A judge told a bouncer who repeatedly punched a man in the head outside of a Carlisle nightclub causing him serious injuries: He should’ve been protected not assaulted.
Thomas Hill, 26, was caught on CCTV assaulting Philip Gibson outside Concrete, in Lowther Street, on New Year’s Day.
Hill said he’d been trying to protect himself and others after a scuffle a scuffle broke out in the early hours of the morning.
But Carlisle Crown Court heard it was Mr Gibson who had been set upon outside the club after being ejected from Concerete for complaining to a bouncer that he’d been slapped in the face by a man.
To Mr Gibson’s surprise he was asked to leave the club alongside the man who’d earlier attacked him.
Beccy McGregor, prosecuting, said: “As he [Mr Gibson] made his way out he was attacked by this male.”

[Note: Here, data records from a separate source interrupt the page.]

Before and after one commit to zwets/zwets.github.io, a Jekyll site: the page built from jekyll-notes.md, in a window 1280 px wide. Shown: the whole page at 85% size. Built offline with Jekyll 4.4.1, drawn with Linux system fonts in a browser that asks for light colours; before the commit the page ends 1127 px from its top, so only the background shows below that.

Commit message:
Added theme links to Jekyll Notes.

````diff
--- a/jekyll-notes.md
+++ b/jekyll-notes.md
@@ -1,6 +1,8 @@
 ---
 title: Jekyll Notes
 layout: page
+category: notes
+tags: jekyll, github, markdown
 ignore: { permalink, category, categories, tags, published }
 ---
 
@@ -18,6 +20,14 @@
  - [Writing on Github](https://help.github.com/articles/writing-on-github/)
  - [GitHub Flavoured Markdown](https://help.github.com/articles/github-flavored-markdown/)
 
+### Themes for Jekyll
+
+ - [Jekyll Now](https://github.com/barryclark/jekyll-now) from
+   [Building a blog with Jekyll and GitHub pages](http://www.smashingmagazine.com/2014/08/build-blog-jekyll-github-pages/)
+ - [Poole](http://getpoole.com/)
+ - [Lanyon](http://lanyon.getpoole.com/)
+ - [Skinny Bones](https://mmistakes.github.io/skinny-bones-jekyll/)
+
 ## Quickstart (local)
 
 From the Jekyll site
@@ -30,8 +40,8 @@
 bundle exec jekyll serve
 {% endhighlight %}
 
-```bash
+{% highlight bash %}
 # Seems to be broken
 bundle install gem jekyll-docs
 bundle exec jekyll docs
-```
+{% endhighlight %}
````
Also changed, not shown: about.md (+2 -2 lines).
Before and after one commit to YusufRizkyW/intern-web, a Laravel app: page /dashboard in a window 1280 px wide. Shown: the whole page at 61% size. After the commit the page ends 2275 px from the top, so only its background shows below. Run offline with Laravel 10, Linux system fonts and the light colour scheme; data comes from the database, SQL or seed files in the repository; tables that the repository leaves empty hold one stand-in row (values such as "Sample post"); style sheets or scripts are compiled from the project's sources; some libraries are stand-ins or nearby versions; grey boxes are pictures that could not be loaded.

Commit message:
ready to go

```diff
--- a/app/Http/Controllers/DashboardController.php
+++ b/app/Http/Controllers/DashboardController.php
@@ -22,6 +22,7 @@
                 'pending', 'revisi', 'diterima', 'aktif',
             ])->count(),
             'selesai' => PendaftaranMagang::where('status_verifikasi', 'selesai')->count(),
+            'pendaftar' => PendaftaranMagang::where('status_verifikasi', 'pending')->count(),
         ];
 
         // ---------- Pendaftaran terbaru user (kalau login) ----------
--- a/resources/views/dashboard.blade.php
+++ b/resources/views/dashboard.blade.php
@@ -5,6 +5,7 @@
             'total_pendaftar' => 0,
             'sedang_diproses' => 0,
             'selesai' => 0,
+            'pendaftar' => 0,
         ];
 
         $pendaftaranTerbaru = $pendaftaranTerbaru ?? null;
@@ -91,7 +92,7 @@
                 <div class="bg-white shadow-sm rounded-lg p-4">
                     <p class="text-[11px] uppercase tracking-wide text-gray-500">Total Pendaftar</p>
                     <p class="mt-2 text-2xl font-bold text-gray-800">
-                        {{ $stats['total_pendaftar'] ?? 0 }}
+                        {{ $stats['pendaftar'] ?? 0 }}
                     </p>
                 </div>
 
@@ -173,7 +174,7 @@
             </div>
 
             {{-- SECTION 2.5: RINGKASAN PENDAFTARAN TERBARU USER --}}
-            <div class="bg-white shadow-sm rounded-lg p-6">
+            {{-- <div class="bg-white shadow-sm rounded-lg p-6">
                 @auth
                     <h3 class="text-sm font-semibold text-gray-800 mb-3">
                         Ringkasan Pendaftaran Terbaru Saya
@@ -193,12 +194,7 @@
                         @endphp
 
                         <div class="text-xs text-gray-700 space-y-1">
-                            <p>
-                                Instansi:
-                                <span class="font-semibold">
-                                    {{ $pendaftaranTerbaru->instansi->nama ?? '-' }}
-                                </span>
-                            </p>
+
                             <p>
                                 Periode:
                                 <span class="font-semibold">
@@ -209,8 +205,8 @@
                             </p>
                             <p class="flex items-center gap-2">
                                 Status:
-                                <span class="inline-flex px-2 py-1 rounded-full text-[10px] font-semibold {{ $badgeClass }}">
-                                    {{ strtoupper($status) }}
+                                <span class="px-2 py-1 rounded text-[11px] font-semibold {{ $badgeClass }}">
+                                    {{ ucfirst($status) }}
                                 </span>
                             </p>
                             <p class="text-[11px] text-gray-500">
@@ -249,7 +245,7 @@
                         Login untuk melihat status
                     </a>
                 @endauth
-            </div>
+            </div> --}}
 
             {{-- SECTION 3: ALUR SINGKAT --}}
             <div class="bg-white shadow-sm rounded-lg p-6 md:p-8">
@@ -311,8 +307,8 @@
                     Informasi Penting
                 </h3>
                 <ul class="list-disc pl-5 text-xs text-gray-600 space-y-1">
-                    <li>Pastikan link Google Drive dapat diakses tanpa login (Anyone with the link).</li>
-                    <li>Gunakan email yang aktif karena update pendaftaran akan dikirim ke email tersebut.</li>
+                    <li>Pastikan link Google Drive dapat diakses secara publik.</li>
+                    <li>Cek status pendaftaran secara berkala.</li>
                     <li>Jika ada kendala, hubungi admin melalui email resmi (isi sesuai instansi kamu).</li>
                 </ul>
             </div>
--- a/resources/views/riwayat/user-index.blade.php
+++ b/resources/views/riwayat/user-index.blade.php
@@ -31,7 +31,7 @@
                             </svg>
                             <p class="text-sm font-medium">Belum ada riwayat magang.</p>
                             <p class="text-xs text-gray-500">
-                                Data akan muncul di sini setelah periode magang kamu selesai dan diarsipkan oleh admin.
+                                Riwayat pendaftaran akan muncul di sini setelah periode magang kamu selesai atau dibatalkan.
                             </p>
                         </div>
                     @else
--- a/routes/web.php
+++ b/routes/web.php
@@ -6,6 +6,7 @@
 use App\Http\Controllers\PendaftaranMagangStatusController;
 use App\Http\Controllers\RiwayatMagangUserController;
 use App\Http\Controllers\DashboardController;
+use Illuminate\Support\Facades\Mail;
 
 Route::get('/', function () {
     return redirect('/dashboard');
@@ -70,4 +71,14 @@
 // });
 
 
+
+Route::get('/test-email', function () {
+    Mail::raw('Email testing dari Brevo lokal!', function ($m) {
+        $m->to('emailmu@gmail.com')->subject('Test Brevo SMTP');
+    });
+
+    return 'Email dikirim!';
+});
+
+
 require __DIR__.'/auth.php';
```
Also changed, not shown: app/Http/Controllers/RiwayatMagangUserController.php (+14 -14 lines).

CCTV played to Carlisle Crown Court yesterday showed Hill come up the stairs from the club to Lowther Street where he witnessed the attack taking place.
Hill, along with other bouncers working for the club, moved over to intervene.
But it was Mr Gibson, rather than the other attackers, that Hill moved in on and he was struck three times by the bouncer.
Lauren Walker witnessed the assault as she was outside the club sitting on a wall at the time.
Reading out Ms Walker’s witness statement, Ms McGregor told the court: “She saw the defendant… strike what she describes as three very hard punches to his face.
“He seemed to be pumped up and ready for another go. She was shocked by his behaviour.”
Mr Gibson was taken to Carlisle’ Cumberland Infirmary for treatment for a cut to his eye, a puncture wound to his right eye which was completed closed and there was swelling to an area of his skull.
His face was so bruised Mr Gibson felt unable to leave the house and his eye was closed for a week. He also had to take a month off work.
“He was too frightened to go into city centre bars with his friends,” Ms McGregor added.
The court heard how Mr Gibson has been left with permanent scar because of the attack and it has affected his confidence.
Hill, of Warwick Road, Carlisle, pleaded not guilty to a charge of wounding, inflicting grievous bodily harm but was convicted following a trial last month at the city’s magistrates’ court.
Speaking on Hill’s behalf, his lawyer Janet Ironfield, said her client had shown remorse for the injuries sustained by Mr Gibson.
Recorder Philip Curran decided not send Hill to prison immediately, instead suspending the 15-month jail term for 18 months.
The judge said: “You behaved really quite badly on that night.”
He continued: “I’ve watched the video, Mr Gibson was entirely innocent party in all of this.
“He should’ve been protected by the club and its officials, instead they turfed him outside.
“Even if you thought he’d been involved in a fight you had no authority to smash somebody in the face like this.”
Recorder Curran told Hill that while he would not be going to prison, he had lost his good character.
Hill was also ordered to pay the victim £2,000 in compensation.
Source – Carlisle News & Star